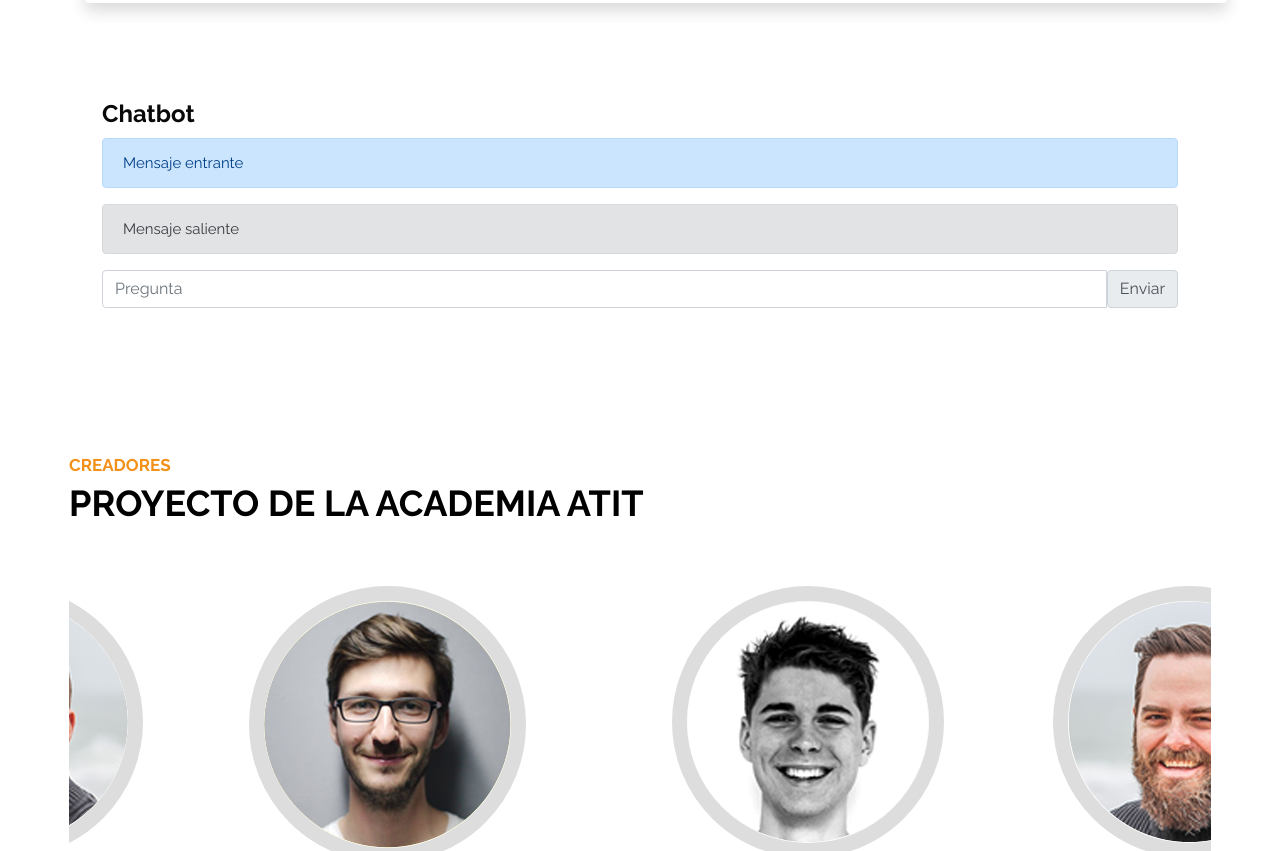
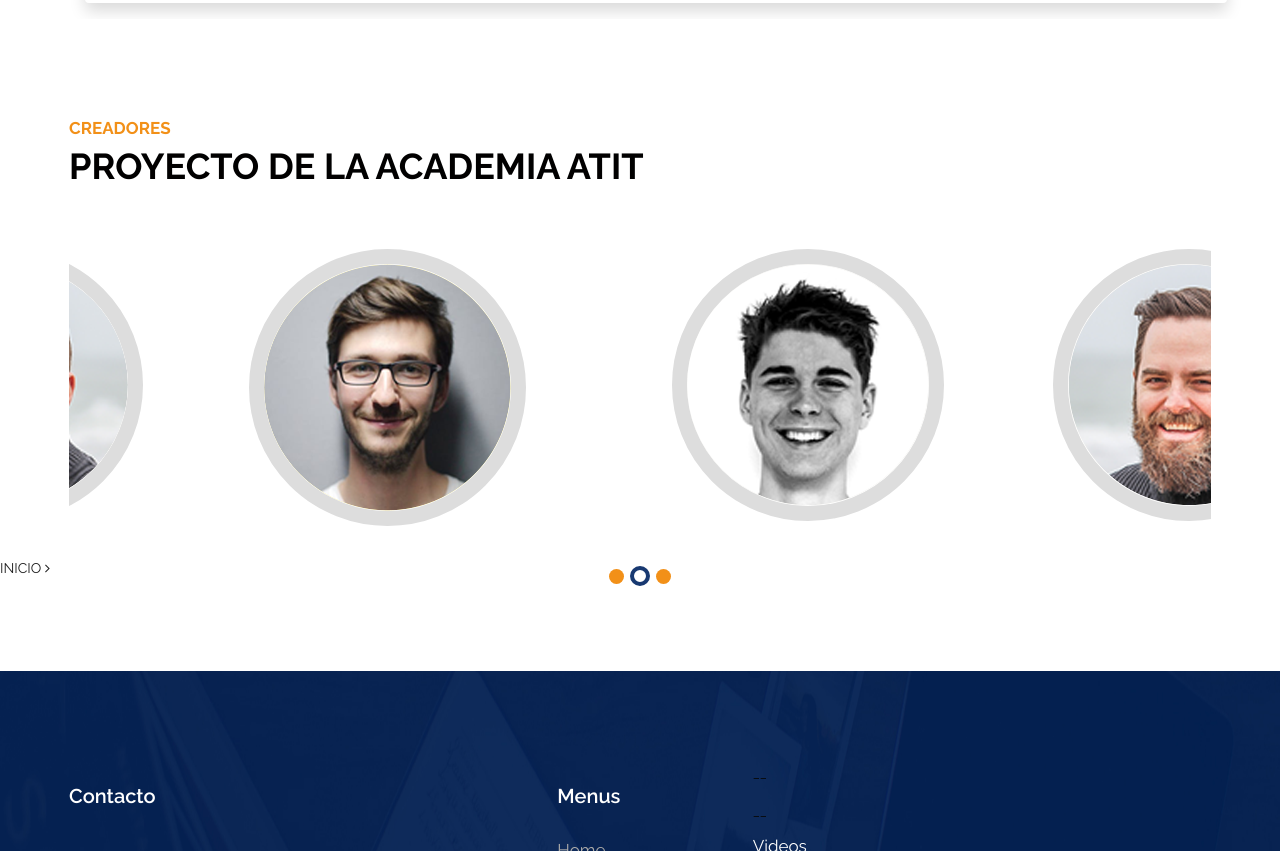
Before and after one commit to lufeisli/proyecAITI, a website: page Interaccion.html in a window 1280 px wide. Shown: the part 1396-2247 px from the top of the page. Drawn offline with nearby package versions, Linux system fonts and the light colour scheme.

Commit message:
adios chatbot

```diff
--- a/Interaccion.html
+++ b/Interaccion.html
@@ -160,17 +160,7 @@
    <!-- Fin del cuestionario -->
 
    <!-- chatbot -->
-   <div class="container mt-5 p-5">
-      <h1><strong>Chatbot</strong></h1>
-      <ul class="chat p-0" id="chat" style="overflow-y: scroll; max-height: 500px">
-         <li class="alert alert-primary"><p>Mensaje entrante</p></li>
-         <li class="alert alert-secondary"><p>Mensaje saliente</p></li>
-      </ul>
-      <div class="input-group">
-         <input class="form-control" type="text" name="" placeholder="Pregunta" id="chatinput">
-         <span id="enviarbtn" class="btn btn-primary input-group-text">Enviar</span>
-      </div>
-   </div>
+
 
       <!-- team  section -->
       <div id="team" class="team">
```
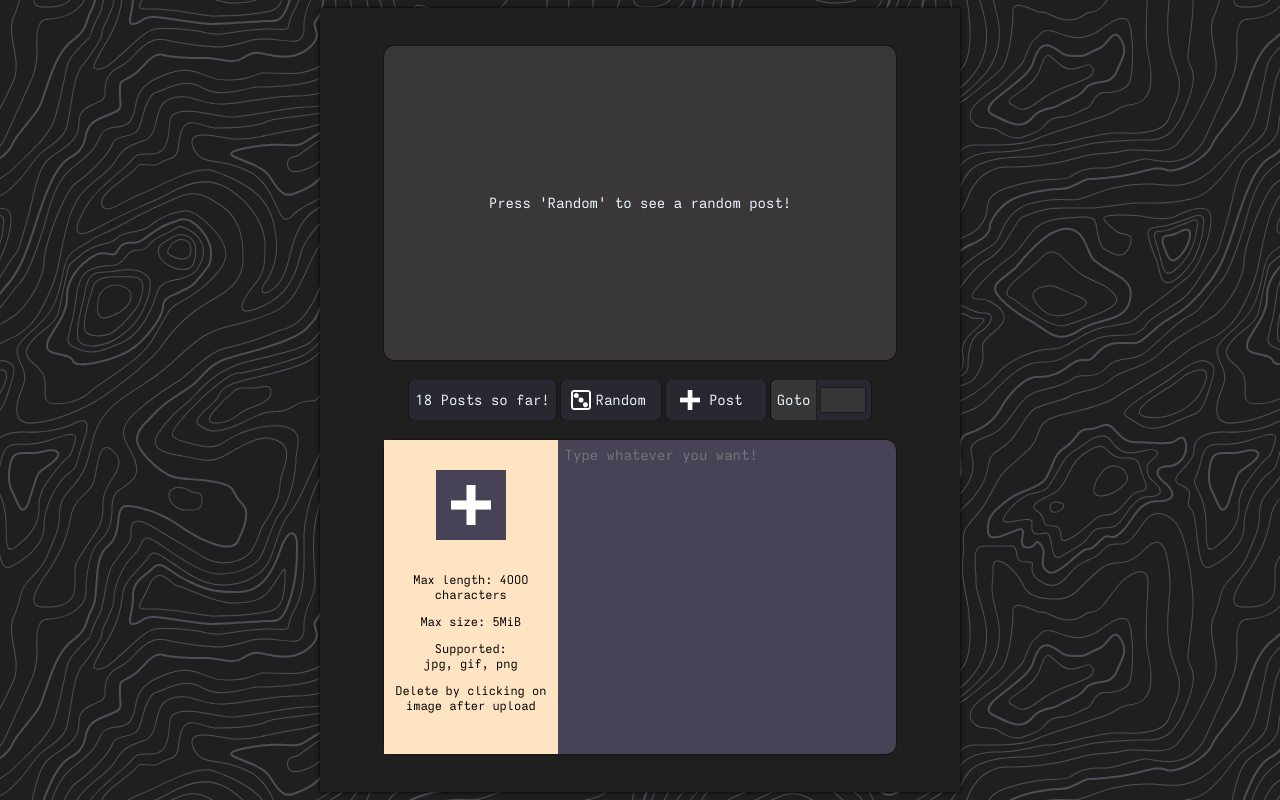
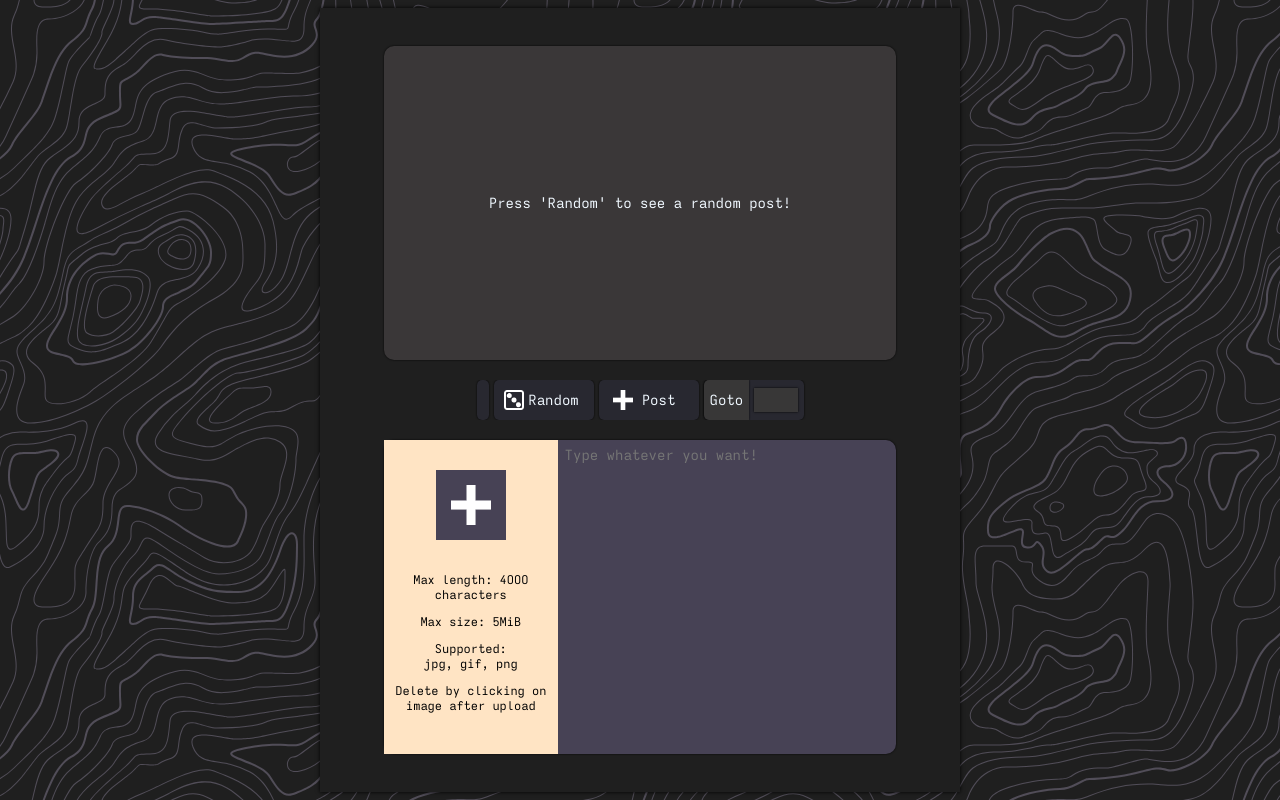
Before and after one commit to Hallowaa/Fortune, a website: page front/index.html in a window 1280 px wide. Drawn offline with nearby package versions, Linux system fonts and the light colour scheme; no server answers.

Commit message:
As always, I push something I used to test shit

```diff
--- a/front/index.html
+++ b/front/index.html
@@ -21,7 +21,6 @@
             </div>
             <div id="buttons">
                 <div id="total">
-                    18 Posts so far!
                 </div>
                 <button id="random" class="btn">
                     <div class="btn-container">
```
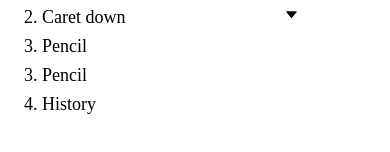
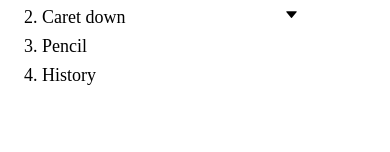
Before and after one commit to VishalRathoreSM/reactNativeTraining, a React Native app: screen / in a window 390 px wide. Shown: the part 466-618 px from the top of the page. Built offline with nearby package versions, Linux system fonts and the light colour scheme.

Commit message:
quick fix

```diff
--- a/src/components/playing-with-fonts-exercise/playing-with-fonts.js
+++ b/src/components/playing-with-fonts-exercise/playing-with-fonts.js
@@ -8,12 +8,6 @@ const {pencil: pencilIcon, history: historyIcon} = customIcons;
 const icons = [
   {text: '1. Caret up', name: 'caretup', customIcon: false},
   {text: '2. Caret down', name: 'caretdown', customIcon: false},
-  {
-    text: '3. Pencil',
-    fontFamily: pencilIcon.fontFamily,
-    content: pencilIcon.content,
-    customIcon: true,
-  },
   {
     text: '3. Pencil',
     fontFamily: pencilIcon.fontFamily,
```
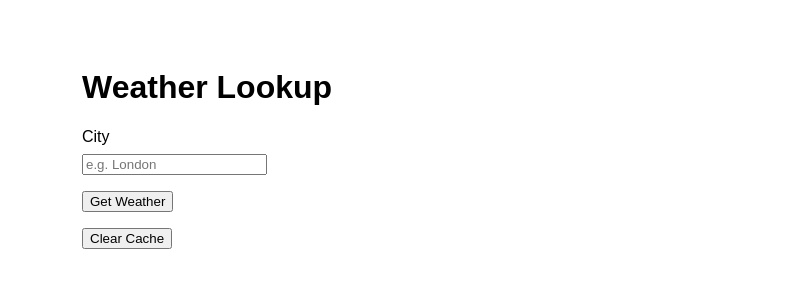
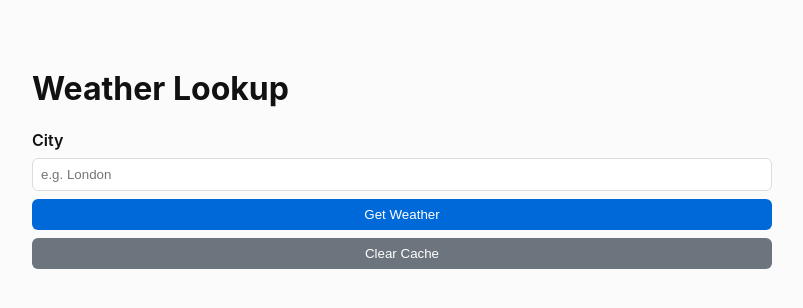
Before and after one commit to elve0212-hash/alWeather, a Flask app: page / in a window 1280 px wide. Shown: the top 308 px of the page, without its empty margins (238-1041 px from the left). Run offline with Flask 2, Linux system fonts and the light colour scheme.

Commit message:
UI: CSS tweak for improved layout and styling

```diff
--- a/web/templates/index.html
+++ b/web/templates/index.html
@@ -4,7 +4,26 @@
     <meta charset="utf-8">
     <meta name="viewport" content="width=device-width, initial-scale=1">
     <title>Weather Lookup</title>
-    <style>body{font-family:Arial,Helvetica,sans-serif;max-width:640px;margin:2rem auto;padding:1rem}label,input{display:block;margin:0.5rem 0}button{margin-top:0.5rem}</style>
+    <style>
+      body{
+        font-family:Inter,system-ui,Arial,Helvetica,sans-serif;
+        max-width:740px;
+        margin:2rem auto;
+        padding:1rem;
+        background:#fbfbfc;
+        color:#111;
+      }
+      form{display:flex;flex-direction:column;gap:0.5rem}
+      label{font-weight:600}
+      input[type="text"], input, textarea{padding:8px;border:1px solid #dcdcdc;border-radius:6px;width:100%;box-sizing:border-box}
+      button{padding:8px 12px;border-radius:6px;border:none;background:#0069d9;color:#fff;cursor:pointer}
+      button.secondary{background:#6c757d}
+      table{border-collapse:collapse;width:100%;margin-top:0.5rem;background:#fff;border-radius:6px;overflow:hidden}
+      td{padding:10px;border-bottom:1px solid #f0f0f0}
+      td:first-child{width:35%;background:#fafafa;font-weight:600}
+      pre{background:#f6f8fa;padding:12px;border:1px solid #eee;overflow:auto;max-height:300px;border-radius:6px}
+      @media (max-width:480px){body{margin:1rem;padding:0.75rem}td{font-size:0.95rem}}
+    </style>
   </head>
   <body>
     <h1>Weather Lookup</h1>
@@ -15,7 +34,7 @@
     </form>
     <form method="post" style="margin-top:0.5rem">
       <input type="hidden" name="clear" value="1" />
-      <button type="submit">Clear Cache</button>
+      <button type="submit" class="secondary">Clear Cache</button>
     </form>
 
     {% if error %}
```
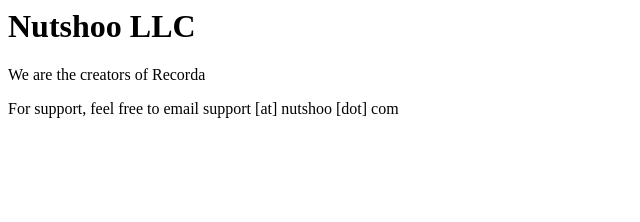
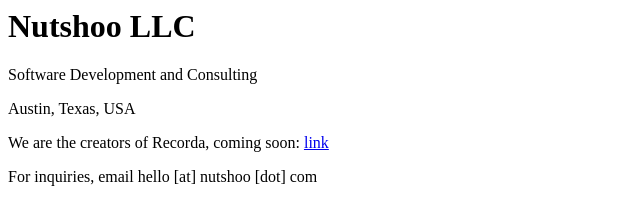
Before and after one commit to nutshoo/nutshoo.github.io, a plain HTML site: page index.html in a window 1280 px wide. Shown: the whole page, without its empty margins (0-640 px from the left). Drawn offline with Linux system fonts and the light colour scheme.

Commit message:
Update index.html
Minor updates and additions.

```diff
--- a/index.html
+++ b/index.html
@@ -1,7 +1,9 @@
 <html>
 	<body>
 		<h1>Nutshoo LLC</h1>
-		<p>We are the creators of Recorda</p>
-		<p>For support, feel free to email support [at] nutshoo [dot] com</p>
+		<p>Software Development and Consulting</p>
+		<p>Austin, Texas, USA</p>
+		<p>We are the creators of Recorda, coming soon: <a href="https://www.recorda.io">link</a></p>
+		<p>For inquiries, email hello [at] nutshoo [dot] com</p>
 	</body>
 </html>
```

■ ■ ■

• THE PROBLEM
With the pictures dropped, give every entry above again exactly.

• COMPLETED EXERCISE
Before and after one commit to lufeisli/proyecAITI, a website: page Interaccion.html in a window 1280 px wide. Shown: the part 1396-2247 px from the top of the page. Drawn offline with nearby package versions, Linux system fonts and the light colour scheme.

Commit message:
adios chatbot

```diff
--- a/Interaccion.html
+++ b/Interaccion.html
@@ -160,17 +160,7 @@
    <!-- Fin del cuestionario -->
 
    <!-- chatbot -->
-   <div class="container mt-5 p-5">
-      <h1><strong>Chatbot</strong></h1>
-      <ul class="chat p-0" id="chat" style="overflow-y: scroll; max-height: 500px">
-         <li class="alert alert-primary"><p>Mensaje entrante</p></li>
-         <li class="alert alert-secondary"><p>Mensaje saliente</p></li>
-      </ul>
-      <div class="input-group">
-         <input class="form-control" type="text" name="" placeholder="Pregunta" id="chatinput">
-         <span id="enviarbtn" class="btn btn-primary input-group-text">Enviar</span>
-      </div>
-   </div>
+
 
       <!-- team  section -->
       <div id="team" class="team">
```
Before and after one commit to Hallowaa/Fortune, a website: page front/index.html in a window 1280 px wide. Drawn offline with nearby package versions, Linux system fonts and the light colour scheme; no server answers.

Commit message:
As always, I push something I used to test shit

```diff
--- a/front/index.html
+++ b/front/index.html
@@ -21,7 +21,6 @@
             </div>
             <div id="buttons">
                 <div id="total">
-                    18 Posts so far!
                 </div>
                 <button id="random" class="btn">
                     <div class="btn-container">
```
Before and after one commit to VishalRathoreSM/reactNativeTraining, a React Native app: screen / in a window 390 px wide. Shown: the part 466-618 px from the top of the page. Built offline with nearby package versions, Linux system fonts and the light colour scheme.

Commit message:
quick fix

```diff
--- a/src/components/playing-with-fonts-exercise/playing-with-fonts.js
+++ b/src/components/playing-with-fonts-exercise/playing-with-fonts.js
@@ -8,12 +8,6 @@ const {pencil: pencilIcon, history: historyIcon} = customIcons;
 const icons = [
   {text: '1. Caret up', name: 'caretup', customIcon: false},
   {text: '2. Caret down', name: 'caretdown', customIcon: false},
-  {
-    text: '3. Pencil',
-    fontFamily: pencilIcon.fontFamily,
-    content: pencilIcon.content,
-    customIcon: true,
-  },
   {
     text: '3. Pencil',
     fontFamily: pencilIcon.fontFamily,
```
Before and after one commit to elve0212-hash/alWeather, a Flask app: page / in a window 1280 px wide. Shown: the top 308 px of the page, without its empty margins (238-1041 px from the left). Run offline with Flask 2, Linux system fonts and the light colour scheme.

Commit message:
UI: CSS tweak for improved layout and styling

```diff
--- a/web/templates/index.html
+++ b/web/templates/index.html
@@ -4,7 +4,26 @@
     <meta charset="utf-8">
     <meta name="viewport" content="width=device-width, initial-scale=1">
     <title>Weather Lookup</title>
-    <style>body{font-family:Arial,Helvetica,sans-serif;max-width:640px;margin:2rem auto;padding:1rem}label,input{display:block;margin:0.5rem 0}button{margin-top:0.5rem}</style>
+    <style>
+      body{
+        font-family:Inter,system-ui,Arial,Helvetica,sans-serif;
+        max-width:740px;
+        margin:2rem auto;
+        padding:1rem;
+        background:#fbfbfc;
+        color:#111;
+      }
+      form{display:flex;flex-direction:column;gap:0.5rem}
+      label{font-weight:600}
+      input[type="text"], input, textarea{padding:8px;border:1px solid #dcdcdc;border-radius:6px;width:100%;box-sizing:border-box}
+      button{padding:8px 12px;border-radius:6px;border:none;background:#0069d9;color:#fff;cursor:pointer}
+      button.secondary{background:#6c757d}
+      table{border-collapse:collapse;width:100%;margin-top:0.5rem;background:#fff;border-radius:6px;overflow:hidden}
+      td{padding:10px;border-bottom:1px solid #f0f0f0}
+      td:first-child{width:35%;background:#fafafa;font-weight:600}
+      pre{background:#f6f8fa;padding:12px;border:1px solid #eee;overflow:auto;max-height:300px;border-radius:6px}
+      @media (max-width:480px){body{margin:1rem;padding:0.75rem}td{font-size:0.95rem}}
+    </style>
   </head>
   <body>
     <h1>Weather Lookup</h1>
@@ -15,7 +34,7 @@
     </form>
     <form method="post" style="margin-top:0.5rem">
       <input type="hidden" name="clear" value="1" />
-      <button type="submit">Clear Cache</button>
+      <button type="submit" class="secondary">Clear Cache</button>
     </form>
 
     {% if error %}
```
Before and after one commit to nutshoo/nutshoo.github.io, a plain HTML site: page index.html in a window 1280 px wide. Shown: the whole page, without its empty margins (0-640 px from the left). Drawn offline with Linux system fonts and the light colour scheme.

Commit message:
Update index.html
Minor updates and additions.

```diff
--- a/index.html
+++ b/index.html
@@ -1,7 +1,9 @@
 <html>
 	<body>
 		<h1>Nutshoo LLC</h1>
-		<p>We are the creators of Recorda</p>
-		<p>For support, feel free to email support [at] nutshoo [dot] com</p>
+		<p>Software Development and Consulting</p>
+		<p>Austin, Texas, USA</p>
+		<p>We are the creators of Recorda, coming soon: <a href="https://www.recorda.io">link</a></p>
+		<p>For inquiries, email hello [at] nutshoo [dot] com</p>
 	</body>
 </html>
```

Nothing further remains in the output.